Introduction: CT is routinely performed to evaluate trauma patients. When a radiologist misses an acute finding, there could be serious adverse consequences. In many subspecialty settings, body radiologists and neuroradiologists both interpret the thoracic and lumbar spine. RADPEER has estimated general disagreement rates between radiologists to be 2.9%, but the disagreement rate between neuroradiologists and body radiologists in trauma settings remains unknown. Methods: This retrospective case review examined reports from the past 10 years of adult CT scans of the chest, abdomen, and pelvis interpreted by body radiologists, with concurrent thoracic and lumbar spine reconstructions interpreted by neuroradiologists. Reports were scrutinized for disagreement on the presence of acute fractures visible to both radiologists. Results: 1,497 report pairs were analyzed. Of them, 33 pairs (2.2%) disagreed on the presence of an unequivocal acute fracture. In scans where only one miss occurred, the body radiologist and neuroradiologist were attributed with 27 (82%) and 6 (18%) of 32 disagreements, respectively. One scan contained a miss by both the body radiologist and neuroradiologist. Transverse processes were most commonly missed, followed by vertebral body fractures. Conclusion: Misses by body radiologists comprised the majority of disagreements. Neuroradiologists are more sensitive for detecting spinal fractures likely secondary to experience, education, small field of view reconstructed, and more detailed reporting protocols. Additional studies are needed to determine whether emulating neuroradiology practices may help body radiologists detect subtle fractures.
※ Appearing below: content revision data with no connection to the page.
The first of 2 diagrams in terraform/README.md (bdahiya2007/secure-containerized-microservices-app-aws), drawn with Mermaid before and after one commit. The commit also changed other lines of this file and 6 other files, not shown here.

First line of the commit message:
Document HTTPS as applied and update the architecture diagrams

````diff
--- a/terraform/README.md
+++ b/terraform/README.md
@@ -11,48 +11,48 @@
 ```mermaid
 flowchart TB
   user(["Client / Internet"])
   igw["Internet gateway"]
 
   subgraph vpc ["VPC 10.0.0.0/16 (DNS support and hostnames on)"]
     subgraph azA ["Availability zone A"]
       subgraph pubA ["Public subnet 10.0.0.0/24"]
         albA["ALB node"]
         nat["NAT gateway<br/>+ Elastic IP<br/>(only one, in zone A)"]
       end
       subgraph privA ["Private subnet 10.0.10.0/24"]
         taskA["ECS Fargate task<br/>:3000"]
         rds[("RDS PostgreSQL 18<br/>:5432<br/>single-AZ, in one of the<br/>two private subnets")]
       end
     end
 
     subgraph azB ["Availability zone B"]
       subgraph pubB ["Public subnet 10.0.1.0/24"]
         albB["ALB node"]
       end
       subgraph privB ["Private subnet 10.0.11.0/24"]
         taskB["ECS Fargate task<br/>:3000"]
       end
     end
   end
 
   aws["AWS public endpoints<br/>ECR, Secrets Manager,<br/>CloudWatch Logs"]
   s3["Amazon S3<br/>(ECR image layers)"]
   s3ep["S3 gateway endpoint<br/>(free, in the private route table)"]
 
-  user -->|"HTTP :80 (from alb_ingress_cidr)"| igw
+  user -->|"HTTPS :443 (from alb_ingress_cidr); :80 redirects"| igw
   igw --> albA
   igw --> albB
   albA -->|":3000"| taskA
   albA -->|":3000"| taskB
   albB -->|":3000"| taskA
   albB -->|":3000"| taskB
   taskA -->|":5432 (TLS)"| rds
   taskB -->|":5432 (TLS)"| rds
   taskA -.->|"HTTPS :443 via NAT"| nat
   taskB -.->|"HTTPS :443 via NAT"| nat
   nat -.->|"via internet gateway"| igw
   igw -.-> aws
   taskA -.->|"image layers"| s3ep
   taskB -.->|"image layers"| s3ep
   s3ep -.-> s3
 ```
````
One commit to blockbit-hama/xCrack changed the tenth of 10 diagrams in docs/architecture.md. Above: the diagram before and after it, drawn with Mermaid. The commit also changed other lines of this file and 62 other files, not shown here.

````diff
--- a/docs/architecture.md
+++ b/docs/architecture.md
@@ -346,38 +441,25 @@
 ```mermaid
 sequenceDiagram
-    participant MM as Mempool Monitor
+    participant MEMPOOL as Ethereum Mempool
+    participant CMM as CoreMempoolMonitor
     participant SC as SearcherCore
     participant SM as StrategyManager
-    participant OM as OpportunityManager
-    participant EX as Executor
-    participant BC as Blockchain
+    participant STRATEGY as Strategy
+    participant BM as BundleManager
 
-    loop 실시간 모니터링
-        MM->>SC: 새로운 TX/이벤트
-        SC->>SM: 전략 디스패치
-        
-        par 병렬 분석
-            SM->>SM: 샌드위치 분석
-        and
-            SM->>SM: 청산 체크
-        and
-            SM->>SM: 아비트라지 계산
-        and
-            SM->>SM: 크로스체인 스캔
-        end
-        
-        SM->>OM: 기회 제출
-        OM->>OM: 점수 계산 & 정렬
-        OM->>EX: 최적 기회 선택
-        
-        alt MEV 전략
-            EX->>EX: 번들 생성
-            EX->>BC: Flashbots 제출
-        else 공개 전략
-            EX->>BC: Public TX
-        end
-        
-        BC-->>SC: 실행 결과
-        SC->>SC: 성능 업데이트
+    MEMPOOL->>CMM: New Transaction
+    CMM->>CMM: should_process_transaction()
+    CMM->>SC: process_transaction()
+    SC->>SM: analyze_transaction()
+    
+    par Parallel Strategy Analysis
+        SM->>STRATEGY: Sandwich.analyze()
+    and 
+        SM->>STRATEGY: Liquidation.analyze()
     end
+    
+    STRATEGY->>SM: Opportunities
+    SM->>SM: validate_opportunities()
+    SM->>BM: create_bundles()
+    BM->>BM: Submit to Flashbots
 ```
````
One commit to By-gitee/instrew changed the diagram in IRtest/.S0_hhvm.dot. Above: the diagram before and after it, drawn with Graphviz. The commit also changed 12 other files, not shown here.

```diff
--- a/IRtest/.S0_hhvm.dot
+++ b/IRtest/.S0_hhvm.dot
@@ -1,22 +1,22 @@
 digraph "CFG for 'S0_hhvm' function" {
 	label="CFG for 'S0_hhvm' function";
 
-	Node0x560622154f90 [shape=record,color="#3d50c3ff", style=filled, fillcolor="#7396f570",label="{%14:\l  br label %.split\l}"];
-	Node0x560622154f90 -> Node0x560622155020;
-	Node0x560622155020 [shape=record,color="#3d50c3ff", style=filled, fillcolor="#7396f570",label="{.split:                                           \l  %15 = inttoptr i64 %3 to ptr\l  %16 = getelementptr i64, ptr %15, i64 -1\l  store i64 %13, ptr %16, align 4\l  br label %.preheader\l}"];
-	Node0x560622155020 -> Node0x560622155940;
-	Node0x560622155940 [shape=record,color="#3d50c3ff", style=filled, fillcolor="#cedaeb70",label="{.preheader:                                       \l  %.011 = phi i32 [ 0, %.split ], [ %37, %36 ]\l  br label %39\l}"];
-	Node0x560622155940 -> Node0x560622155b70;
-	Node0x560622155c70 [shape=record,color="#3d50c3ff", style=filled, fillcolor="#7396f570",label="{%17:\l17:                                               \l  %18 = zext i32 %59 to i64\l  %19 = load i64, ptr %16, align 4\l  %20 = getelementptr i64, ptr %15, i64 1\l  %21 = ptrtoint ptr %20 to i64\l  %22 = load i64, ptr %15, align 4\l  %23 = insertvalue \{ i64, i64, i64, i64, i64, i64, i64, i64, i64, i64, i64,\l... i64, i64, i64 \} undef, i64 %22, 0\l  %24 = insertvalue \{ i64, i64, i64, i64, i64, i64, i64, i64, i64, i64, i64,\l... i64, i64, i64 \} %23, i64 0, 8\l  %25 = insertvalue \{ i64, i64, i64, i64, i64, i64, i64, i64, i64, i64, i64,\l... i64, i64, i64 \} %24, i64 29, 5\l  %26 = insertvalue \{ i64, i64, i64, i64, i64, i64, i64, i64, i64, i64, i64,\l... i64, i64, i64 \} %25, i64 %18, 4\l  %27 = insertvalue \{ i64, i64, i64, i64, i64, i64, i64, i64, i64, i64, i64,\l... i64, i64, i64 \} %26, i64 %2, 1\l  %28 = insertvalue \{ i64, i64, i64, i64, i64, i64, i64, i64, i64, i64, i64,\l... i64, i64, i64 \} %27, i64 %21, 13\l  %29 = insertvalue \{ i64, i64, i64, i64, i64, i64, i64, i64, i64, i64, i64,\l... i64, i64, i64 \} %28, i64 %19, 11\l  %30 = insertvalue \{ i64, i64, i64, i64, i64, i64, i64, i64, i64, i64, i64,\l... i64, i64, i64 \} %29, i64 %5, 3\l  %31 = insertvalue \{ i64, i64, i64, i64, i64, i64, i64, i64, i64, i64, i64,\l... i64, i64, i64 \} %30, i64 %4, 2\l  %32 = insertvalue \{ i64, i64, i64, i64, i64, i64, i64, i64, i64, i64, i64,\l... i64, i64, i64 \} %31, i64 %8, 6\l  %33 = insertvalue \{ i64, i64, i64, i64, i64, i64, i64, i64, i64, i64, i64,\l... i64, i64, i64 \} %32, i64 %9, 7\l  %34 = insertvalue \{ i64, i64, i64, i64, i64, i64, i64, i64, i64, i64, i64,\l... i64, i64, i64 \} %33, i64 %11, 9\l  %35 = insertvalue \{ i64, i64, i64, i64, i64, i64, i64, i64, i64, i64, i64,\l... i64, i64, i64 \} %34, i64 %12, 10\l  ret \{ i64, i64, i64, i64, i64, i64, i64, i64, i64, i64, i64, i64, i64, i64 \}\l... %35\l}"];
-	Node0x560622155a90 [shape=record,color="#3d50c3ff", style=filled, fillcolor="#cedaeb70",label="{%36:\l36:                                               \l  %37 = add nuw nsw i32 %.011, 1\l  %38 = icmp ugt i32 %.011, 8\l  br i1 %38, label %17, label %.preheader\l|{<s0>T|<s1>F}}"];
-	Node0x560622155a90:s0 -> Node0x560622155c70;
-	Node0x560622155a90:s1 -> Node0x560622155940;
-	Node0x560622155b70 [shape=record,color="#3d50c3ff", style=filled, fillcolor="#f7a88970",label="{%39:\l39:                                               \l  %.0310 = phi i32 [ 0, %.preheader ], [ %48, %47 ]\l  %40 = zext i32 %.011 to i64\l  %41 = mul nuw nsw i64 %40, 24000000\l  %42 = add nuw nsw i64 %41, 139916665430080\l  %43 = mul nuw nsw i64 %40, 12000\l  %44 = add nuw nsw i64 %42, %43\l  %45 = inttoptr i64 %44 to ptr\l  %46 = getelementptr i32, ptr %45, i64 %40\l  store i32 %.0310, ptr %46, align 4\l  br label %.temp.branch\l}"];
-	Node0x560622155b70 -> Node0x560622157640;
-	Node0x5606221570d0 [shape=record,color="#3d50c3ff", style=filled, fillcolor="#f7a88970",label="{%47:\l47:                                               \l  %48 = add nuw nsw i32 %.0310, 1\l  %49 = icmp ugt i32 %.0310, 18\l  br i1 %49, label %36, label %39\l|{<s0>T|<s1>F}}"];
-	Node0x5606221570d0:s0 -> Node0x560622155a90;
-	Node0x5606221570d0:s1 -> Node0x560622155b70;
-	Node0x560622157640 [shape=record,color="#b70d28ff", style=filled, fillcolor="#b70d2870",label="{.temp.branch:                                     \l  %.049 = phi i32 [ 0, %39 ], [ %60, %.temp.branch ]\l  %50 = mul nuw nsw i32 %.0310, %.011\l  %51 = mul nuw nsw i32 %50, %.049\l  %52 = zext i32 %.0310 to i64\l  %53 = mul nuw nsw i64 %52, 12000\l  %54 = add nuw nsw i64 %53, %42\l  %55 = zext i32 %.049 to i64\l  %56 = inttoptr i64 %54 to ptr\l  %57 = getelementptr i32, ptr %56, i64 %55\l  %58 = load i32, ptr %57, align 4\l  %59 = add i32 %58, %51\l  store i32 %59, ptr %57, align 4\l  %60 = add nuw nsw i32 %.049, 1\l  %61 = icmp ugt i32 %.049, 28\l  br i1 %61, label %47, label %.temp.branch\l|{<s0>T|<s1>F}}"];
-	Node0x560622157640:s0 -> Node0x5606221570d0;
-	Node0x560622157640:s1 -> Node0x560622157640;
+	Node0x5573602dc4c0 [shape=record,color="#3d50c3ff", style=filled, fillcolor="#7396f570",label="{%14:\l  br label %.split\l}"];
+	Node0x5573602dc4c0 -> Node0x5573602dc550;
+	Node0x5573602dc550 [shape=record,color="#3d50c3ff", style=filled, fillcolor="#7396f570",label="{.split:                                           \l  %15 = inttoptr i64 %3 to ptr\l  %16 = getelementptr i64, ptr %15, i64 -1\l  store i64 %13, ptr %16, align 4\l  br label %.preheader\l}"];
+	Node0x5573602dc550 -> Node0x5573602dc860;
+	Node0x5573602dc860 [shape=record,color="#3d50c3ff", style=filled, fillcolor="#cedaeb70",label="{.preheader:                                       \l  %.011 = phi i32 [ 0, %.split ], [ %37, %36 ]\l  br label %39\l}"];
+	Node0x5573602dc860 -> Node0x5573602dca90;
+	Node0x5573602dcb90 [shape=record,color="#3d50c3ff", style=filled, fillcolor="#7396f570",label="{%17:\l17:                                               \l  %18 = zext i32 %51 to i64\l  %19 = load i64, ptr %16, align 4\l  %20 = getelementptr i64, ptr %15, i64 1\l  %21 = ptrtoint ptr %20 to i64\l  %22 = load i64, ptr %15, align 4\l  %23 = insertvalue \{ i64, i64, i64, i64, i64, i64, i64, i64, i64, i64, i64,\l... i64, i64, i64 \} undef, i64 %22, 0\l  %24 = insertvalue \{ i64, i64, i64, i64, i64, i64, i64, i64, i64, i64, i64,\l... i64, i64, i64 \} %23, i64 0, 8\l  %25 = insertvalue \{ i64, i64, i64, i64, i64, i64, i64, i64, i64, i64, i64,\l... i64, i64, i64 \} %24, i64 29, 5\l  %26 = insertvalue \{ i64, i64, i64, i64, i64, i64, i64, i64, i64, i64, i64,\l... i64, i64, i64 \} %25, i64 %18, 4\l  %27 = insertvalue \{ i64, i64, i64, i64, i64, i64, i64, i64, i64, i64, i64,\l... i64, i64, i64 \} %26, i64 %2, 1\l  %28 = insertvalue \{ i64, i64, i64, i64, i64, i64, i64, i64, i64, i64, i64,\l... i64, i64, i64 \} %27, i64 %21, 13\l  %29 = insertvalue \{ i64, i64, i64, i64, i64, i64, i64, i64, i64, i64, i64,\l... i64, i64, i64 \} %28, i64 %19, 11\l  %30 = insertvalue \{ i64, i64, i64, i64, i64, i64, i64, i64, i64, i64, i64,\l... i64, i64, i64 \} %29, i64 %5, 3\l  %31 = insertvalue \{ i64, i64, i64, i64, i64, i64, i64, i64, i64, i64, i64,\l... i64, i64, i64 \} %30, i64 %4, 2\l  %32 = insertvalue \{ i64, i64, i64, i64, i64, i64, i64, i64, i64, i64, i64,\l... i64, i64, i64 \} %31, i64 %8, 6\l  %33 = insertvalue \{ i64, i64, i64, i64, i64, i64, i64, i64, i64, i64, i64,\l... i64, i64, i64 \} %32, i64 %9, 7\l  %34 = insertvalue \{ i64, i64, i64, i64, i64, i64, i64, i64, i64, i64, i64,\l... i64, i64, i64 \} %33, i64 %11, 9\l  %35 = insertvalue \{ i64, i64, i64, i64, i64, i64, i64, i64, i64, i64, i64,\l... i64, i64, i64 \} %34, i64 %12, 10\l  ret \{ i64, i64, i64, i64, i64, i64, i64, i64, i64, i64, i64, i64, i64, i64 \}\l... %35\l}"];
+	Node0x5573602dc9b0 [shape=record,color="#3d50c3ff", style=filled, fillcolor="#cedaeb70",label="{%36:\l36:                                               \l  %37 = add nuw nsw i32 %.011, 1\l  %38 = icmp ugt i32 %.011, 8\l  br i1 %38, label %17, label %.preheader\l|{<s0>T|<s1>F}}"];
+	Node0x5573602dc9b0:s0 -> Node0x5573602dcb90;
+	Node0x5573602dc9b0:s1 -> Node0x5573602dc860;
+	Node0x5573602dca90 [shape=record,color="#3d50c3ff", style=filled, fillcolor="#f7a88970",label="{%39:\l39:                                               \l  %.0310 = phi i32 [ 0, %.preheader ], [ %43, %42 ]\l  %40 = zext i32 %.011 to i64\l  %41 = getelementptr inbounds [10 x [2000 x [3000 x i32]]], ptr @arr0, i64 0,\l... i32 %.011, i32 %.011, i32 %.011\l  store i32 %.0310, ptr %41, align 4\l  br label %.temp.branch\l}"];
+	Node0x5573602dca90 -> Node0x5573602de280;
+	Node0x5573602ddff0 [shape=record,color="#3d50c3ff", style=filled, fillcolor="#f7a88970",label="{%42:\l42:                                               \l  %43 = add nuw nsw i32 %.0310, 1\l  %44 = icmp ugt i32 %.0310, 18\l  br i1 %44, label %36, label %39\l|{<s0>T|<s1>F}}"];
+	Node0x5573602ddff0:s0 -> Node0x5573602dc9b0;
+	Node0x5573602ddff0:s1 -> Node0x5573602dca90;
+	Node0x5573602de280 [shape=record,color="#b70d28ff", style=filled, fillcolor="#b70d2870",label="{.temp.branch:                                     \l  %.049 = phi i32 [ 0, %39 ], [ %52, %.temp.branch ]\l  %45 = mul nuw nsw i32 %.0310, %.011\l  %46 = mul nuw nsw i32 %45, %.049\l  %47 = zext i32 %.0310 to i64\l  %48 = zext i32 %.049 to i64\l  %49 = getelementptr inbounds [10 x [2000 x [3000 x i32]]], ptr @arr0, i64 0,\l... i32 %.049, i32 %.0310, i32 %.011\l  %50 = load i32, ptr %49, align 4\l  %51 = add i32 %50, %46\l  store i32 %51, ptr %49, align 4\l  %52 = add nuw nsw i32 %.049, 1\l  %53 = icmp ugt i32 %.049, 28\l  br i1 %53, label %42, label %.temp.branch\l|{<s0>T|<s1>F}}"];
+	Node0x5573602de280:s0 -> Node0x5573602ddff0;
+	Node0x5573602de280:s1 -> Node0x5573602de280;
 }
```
- Peer review
ASJC Scopus subject areas
- Radiology Nuclear Medicine and imaging